--- Source information ---

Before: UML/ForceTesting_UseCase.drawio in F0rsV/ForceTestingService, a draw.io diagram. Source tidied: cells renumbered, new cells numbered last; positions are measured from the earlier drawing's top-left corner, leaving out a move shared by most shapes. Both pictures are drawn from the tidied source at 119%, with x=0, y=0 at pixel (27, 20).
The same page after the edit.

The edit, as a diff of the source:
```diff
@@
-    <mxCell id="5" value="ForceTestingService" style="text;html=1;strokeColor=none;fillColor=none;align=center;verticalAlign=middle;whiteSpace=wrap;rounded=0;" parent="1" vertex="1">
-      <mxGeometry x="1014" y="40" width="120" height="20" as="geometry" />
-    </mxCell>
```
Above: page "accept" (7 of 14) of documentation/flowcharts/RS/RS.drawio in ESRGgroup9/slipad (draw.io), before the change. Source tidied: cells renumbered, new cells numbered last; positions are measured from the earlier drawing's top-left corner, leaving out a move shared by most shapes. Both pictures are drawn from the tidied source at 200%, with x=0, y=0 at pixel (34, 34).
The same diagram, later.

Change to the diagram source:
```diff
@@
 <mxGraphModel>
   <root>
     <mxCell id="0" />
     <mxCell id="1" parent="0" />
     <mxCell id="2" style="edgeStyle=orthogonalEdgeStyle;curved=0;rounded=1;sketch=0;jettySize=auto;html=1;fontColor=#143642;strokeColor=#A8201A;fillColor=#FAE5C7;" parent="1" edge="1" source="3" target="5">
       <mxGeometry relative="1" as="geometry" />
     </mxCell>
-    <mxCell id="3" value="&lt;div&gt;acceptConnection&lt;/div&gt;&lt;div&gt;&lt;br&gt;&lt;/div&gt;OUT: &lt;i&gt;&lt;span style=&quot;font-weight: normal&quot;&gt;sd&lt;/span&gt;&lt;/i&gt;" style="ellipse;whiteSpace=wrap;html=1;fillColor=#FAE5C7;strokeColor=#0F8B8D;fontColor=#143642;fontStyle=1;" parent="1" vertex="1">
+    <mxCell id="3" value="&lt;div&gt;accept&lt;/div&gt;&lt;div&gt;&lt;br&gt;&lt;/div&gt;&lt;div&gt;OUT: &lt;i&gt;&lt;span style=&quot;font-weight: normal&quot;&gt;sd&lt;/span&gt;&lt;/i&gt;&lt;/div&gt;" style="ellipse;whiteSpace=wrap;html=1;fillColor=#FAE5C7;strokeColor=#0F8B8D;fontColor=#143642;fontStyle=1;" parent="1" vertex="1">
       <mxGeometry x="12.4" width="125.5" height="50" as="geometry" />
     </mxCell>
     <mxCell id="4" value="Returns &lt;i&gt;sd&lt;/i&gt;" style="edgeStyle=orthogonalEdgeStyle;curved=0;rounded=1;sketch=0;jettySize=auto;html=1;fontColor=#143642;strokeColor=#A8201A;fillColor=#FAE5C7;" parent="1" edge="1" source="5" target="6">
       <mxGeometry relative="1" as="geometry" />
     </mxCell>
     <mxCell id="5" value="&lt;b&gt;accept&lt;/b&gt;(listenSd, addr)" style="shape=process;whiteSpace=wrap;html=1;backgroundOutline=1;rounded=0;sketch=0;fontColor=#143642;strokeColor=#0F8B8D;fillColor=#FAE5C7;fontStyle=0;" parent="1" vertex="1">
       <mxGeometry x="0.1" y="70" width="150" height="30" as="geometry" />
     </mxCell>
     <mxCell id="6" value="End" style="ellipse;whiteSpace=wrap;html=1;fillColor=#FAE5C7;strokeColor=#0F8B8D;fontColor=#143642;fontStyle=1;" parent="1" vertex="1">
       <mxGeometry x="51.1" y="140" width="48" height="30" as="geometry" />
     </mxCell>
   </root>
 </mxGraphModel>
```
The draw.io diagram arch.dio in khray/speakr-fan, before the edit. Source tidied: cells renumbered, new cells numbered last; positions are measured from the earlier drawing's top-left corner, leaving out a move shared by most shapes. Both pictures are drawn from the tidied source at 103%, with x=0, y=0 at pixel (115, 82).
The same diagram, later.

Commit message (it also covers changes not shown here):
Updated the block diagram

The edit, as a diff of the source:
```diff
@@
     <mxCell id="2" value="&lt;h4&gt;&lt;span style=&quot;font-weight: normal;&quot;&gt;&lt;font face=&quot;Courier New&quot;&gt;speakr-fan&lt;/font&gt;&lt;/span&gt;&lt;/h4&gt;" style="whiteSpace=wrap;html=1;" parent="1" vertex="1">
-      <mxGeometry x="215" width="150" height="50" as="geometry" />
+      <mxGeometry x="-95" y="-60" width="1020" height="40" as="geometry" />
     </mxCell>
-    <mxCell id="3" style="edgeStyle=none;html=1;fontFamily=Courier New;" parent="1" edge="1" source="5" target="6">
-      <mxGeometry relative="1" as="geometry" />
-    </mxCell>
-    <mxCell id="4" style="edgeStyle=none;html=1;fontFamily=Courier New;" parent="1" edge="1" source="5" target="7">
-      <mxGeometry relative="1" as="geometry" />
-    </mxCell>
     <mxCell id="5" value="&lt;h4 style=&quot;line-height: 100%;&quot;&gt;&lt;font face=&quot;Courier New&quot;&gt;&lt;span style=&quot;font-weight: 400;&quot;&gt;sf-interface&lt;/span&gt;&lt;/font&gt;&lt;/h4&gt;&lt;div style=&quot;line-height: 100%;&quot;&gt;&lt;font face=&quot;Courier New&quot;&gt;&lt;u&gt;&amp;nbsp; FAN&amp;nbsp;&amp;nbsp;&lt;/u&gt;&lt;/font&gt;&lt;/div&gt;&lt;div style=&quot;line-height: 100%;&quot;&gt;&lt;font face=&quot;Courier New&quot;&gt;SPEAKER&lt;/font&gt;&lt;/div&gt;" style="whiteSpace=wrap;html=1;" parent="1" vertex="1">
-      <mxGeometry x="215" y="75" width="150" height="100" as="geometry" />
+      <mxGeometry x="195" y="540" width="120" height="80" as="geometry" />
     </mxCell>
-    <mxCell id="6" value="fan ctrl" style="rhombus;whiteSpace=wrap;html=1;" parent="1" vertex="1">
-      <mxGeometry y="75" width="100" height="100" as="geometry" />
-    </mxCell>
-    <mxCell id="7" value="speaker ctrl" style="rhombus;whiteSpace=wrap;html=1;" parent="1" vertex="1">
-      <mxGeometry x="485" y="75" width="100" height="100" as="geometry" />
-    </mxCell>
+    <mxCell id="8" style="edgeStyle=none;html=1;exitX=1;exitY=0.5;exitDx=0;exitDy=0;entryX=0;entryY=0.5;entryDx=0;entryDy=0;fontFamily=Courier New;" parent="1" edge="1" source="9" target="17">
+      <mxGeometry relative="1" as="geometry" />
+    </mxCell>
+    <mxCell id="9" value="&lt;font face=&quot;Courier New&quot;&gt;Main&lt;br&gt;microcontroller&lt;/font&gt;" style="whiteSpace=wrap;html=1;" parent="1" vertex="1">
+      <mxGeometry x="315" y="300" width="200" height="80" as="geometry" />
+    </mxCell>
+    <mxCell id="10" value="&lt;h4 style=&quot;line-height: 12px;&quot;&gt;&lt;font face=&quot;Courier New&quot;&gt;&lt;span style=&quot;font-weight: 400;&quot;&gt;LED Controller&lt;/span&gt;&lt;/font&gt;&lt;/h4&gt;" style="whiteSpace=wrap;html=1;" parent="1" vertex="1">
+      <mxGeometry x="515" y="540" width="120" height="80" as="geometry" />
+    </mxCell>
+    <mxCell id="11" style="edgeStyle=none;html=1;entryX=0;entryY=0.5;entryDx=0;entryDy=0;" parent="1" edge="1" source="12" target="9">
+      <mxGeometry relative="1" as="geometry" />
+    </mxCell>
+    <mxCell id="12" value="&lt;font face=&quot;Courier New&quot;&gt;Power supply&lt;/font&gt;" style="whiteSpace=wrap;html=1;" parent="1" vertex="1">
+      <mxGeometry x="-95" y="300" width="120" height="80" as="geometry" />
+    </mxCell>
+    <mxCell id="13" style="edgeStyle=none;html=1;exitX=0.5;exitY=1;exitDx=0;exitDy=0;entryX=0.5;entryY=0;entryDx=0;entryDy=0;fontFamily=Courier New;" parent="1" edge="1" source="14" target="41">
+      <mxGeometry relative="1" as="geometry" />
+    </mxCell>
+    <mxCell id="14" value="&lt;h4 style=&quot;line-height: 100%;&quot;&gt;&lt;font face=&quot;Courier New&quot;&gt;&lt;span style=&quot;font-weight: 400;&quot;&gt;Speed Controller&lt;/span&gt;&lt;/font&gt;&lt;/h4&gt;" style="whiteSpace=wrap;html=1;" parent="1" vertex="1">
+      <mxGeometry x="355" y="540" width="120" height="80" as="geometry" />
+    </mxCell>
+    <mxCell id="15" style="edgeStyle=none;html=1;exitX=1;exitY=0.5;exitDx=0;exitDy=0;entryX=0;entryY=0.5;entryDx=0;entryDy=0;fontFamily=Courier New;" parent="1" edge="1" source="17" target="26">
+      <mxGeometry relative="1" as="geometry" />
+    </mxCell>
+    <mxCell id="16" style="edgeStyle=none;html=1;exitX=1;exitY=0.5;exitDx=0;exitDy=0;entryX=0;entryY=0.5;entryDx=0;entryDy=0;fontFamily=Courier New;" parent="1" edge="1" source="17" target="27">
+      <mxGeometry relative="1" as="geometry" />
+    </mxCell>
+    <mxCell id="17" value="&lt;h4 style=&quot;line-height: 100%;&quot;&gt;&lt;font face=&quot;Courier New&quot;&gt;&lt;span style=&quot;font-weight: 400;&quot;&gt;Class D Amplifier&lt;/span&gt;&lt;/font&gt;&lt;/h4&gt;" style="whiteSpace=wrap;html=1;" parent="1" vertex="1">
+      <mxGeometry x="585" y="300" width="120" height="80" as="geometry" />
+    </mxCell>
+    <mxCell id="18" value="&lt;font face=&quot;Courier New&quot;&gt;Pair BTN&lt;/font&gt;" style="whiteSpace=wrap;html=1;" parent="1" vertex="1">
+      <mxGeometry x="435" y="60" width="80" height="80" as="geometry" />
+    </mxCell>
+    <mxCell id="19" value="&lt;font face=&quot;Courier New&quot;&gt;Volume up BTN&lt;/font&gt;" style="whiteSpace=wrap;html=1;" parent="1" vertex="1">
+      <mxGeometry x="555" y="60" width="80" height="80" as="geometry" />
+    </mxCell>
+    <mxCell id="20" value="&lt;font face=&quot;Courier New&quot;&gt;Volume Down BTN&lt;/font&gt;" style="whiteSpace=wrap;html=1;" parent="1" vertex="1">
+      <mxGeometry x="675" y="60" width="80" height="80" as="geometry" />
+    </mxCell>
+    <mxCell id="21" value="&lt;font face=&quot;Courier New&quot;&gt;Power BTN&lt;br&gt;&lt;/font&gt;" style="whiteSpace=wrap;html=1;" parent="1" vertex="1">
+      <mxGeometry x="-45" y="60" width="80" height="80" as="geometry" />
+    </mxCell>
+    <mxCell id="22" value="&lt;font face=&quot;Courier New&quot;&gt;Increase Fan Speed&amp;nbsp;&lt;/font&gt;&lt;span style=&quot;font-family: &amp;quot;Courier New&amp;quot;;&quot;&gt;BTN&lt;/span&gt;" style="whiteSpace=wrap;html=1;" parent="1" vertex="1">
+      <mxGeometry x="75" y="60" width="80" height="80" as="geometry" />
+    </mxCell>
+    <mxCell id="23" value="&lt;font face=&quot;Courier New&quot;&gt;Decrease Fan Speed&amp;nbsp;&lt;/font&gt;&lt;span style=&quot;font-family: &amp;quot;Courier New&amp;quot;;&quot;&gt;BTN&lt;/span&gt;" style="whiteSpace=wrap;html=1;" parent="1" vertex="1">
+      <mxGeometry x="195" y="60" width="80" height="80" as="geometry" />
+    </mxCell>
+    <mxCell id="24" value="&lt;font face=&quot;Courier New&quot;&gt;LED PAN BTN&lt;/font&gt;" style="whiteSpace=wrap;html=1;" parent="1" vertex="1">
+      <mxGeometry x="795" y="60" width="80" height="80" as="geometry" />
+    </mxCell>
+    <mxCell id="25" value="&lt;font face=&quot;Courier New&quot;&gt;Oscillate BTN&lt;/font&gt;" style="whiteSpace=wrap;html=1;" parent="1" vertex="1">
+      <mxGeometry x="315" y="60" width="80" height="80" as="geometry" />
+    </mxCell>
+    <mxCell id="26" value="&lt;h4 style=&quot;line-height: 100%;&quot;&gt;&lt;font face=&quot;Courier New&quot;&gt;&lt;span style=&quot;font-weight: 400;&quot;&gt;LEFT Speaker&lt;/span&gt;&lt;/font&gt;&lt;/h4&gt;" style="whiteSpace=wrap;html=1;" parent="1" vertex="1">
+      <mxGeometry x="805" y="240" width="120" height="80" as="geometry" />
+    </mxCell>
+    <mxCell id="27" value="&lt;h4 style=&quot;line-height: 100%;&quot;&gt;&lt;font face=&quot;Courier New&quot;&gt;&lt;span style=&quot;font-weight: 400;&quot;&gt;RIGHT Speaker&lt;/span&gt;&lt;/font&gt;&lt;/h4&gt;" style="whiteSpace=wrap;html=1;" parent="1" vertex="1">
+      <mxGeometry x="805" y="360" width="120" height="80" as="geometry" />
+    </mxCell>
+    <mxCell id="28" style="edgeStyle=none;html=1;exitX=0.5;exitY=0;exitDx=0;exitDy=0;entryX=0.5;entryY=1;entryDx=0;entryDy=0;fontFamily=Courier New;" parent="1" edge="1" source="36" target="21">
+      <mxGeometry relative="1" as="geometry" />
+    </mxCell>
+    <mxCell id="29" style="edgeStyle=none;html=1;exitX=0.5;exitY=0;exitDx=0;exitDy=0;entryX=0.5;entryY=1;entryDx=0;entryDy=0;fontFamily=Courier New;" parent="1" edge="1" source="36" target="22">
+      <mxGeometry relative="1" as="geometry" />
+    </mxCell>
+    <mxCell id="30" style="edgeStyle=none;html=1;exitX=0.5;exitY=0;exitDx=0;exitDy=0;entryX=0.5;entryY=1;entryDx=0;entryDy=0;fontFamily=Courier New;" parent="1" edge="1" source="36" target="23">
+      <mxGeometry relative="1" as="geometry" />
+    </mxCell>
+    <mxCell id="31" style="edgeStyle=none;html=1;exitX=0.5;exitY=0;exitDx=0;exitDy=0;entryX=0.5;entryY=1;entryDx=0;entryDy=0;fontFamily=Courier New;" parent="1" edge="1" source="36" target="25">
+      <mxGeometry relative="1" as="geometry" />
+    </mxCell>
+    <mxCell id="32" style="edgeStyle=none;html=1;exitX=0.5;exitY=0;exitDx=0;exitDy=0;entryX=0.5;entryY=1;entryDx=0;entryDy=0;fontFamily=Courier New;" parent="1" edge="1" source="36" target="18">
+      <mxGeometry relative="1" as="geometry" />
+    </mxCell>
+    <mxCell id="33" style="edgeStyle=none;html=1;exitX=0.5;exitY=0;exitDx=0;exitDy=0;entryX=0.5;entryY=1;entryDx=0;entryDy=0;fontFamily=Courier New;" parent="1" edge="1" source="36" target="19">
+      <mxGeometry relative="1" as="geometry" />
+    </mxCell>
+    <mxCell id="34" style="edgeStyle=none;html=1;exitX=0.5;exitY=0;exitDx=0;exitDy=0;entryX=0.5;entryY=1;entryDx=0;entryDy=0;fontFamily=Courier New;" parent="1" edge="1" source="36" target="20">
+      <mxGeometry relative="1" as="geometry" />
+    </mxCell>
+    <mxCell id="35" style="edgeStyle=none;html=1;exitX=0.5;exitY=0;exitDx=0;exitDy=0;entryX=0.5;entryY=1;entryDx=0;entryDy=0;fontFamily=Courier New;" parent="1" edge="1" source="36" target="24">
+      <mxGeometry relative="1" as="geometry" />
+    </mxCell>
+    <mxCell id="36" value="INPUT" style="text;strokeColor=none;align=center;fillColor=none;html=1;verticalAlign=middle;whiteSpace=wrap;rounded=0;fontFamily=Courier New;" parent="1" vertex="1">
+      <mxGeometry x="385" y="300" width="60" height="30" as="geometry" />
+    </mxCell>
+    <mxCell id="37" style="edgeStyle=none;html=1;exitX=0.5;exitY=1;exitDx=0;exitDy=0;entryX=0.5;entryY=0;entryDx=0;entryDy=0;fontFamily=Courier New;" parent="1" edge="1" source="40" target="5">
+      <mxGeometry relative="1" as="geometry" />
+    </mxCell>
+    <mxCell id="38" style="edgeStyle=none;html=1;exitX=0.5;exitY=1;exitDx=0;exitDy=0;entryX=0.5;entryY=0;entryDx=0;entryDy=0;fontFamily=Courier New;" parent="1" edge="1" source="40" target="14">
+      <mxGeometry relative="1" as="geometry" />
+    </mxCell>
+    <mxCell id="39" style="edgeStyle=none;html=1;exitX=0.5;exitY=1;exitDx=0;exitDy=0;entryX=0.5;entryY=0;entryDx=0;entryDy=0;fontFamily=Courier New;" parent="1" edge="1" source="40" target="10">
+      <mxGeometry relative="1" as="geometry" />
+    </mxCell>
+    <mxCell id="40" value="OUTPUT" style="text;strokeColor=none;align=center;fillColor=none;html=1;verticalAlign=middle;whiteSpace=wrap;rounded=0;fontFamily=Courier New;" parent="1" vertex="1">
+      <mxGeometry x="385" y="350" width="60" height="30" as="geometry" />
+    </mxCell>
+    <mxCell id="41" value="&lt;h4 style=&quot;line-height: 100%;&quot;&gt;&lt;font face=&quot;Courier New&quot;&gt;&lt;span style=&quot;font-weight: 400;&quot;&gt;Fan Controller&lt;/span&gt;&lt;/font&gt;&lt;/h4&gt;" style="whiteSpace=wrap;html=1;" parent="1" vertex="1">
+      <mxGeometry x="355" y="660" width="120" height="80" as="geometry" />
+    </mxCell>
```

---

#### Problem requirements
Whenever a line in the entries holds the word "strokeColor", copy that line.

#### Your solution
-    <mxCell id="5" value="ForceTestingService" style="text;html=1;strokeColor=none;fillColor=none;align=center;verticalAlign=middle;whiteSpace=wrap;rounded=0;" parent="1" vertex="1">
     <mxCell id="2" style="edgeStyle=orthogonalEdgeStyle;curved=0;rounded=1;sketch=0;jettySize=auto;html=1;fontColor=#143642;strokeColor=#A8201A;fillColor=#FAE5C7;" parent="1" edge="1" source="3" target="5">
-    <mxCell id="3" value="&lt;div&gt;acceptConnection&lt;/div&gt;&lt;div&gt;&lt;br&gt;&lt;/div&gt;OUT: &lt;i&gt;&lt;span style=&quot;font-weight: normal&quot;&gt;sd&lt;/span&gt;&lt;/i&gt;" style="ellipse;whiteSpace=wrap;html=1;fillColor=#FAE5C7;strokeColor=#0F8B8D;fontColor=#143642;fontStyle=1;" parent="1" vertex="1">
+    <mxCell id="3" value="&lt;div&gt;accept&lt;/div&gt;&lt;div&gt;&lt;br&gt;&lt;/div&gt;&lt;div&gt;OUT: &lt;i&gt;&lt;span style=&quot;font-weight: normal&quot;&gt;sd&lt;/span&gt;&lt;/i&gt;&lt;/div&gt;" style="ellipse;whiteSpace=wrap;html=1;fillColor=#FAE5C7;strokeColor=#0F8B8D;fontColor=#143642;fontStyle=1;" parent="1" vertex="1">
     <mxCell id="4" value="Returns &lt;i&gt;sd&lt;/i&gt;" style="edgeStyle=orthogonalEdgeStyle;curved=0;rounded=1;sketch=0;jettySize=auto;html=1;fontColor=#143642;strokeColor=#A8201A;fillColor=#FAE5C7;" parent="1" edge="1" source="5" target="6">
     <mxCell id="5" value="&lt;b&gt;accept&lt;/b&gt;(listenSd, addr)" style="shape=process;whiteSpace=wrap;html=1;backgroundOutline=1;rounded=0;sketch=0;fontColor=#143642;strokeColor=#0F8B8D;fillColor=#FAE5C7;fontStyle=0;" parent="1" vertex="1">
     <mxCell id="6" value="End" style="ellipse;whiteSpace=wrap;html=1;fillColor=#FAE5C7;strokeColor=#0F8B8D;fontColor=#143642;fontStyle=1;" parent="1" vertex="1">
+    <mxCell id="36" value="INPUT" style="text;strokeColor=none;align=center;fillColor=none;html=1;verticalAlign=middle;whiteSpace=wrap;rounded=0;fontFamily=Courier New;" parent="1" vertex="1">
+    <mxCell id="40" value="OUTPUT" style="text;strokeColor=none;align=center;fillColor=none;html=1;verticalAlign=middle;whiteSpace=wrap;rounded=0;fontFamily=Courier New;" parent="1" vertex="1">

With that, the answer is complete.